Data entries:
────────────────────
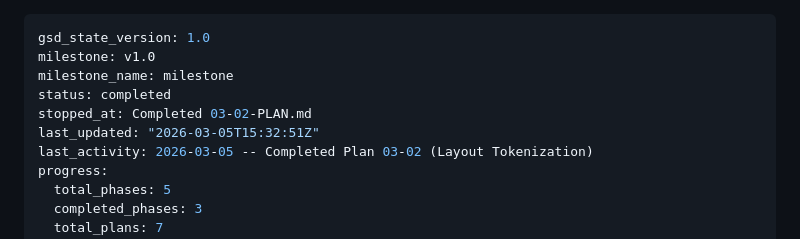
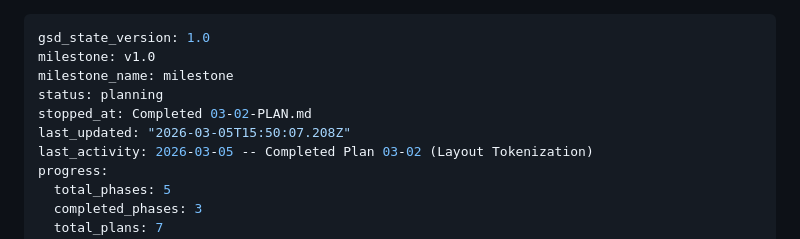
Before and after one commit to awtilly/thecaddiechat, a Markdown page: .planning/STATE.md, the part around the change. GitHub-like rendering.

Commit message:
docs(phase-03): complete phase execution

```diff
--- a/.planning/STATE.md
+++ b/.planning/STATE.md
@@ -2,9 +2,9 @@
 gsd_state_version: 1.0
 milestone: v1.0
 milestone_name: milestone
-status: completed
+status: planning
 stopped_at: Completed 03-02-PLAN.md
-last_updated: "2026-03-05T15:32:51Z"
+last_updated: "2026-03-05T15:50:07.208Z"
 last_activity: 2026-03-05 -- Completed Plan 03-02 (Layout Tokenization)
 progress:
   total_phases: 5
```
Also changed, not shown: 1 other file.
────────────────────
Across all the lines above, repeat the wording exactly and omit the pictures.

Before and after one commit to awtilly/thecaddiechat, a Markdown page: .planning/STATE.md, the part around the change. GitHub-like rendering.

Commit message:
docs(phase-03): complete phase execution

```diff
--- a/.planning/STATE.md
+++ b/.planning/STATE.md
@@ -2,9 +2,9 @@
 gsd_state_version: 1.0
 milestone: v1.0
 milestone_name: milestone
-status: completed
+status: planning
 stopped_at: Completed 03-02-PLAN.md
-last_updated: "2026-03-05T15:32:51Z"
+last_updated: "2026-03-05T15:50:07.208Z"
 last_activity: 2026-03-05 -- Completed Plan 03-02 (Layout Tokenization)
 progress:
   total_phases: 5
```
Also changed, not shown: 1 other file.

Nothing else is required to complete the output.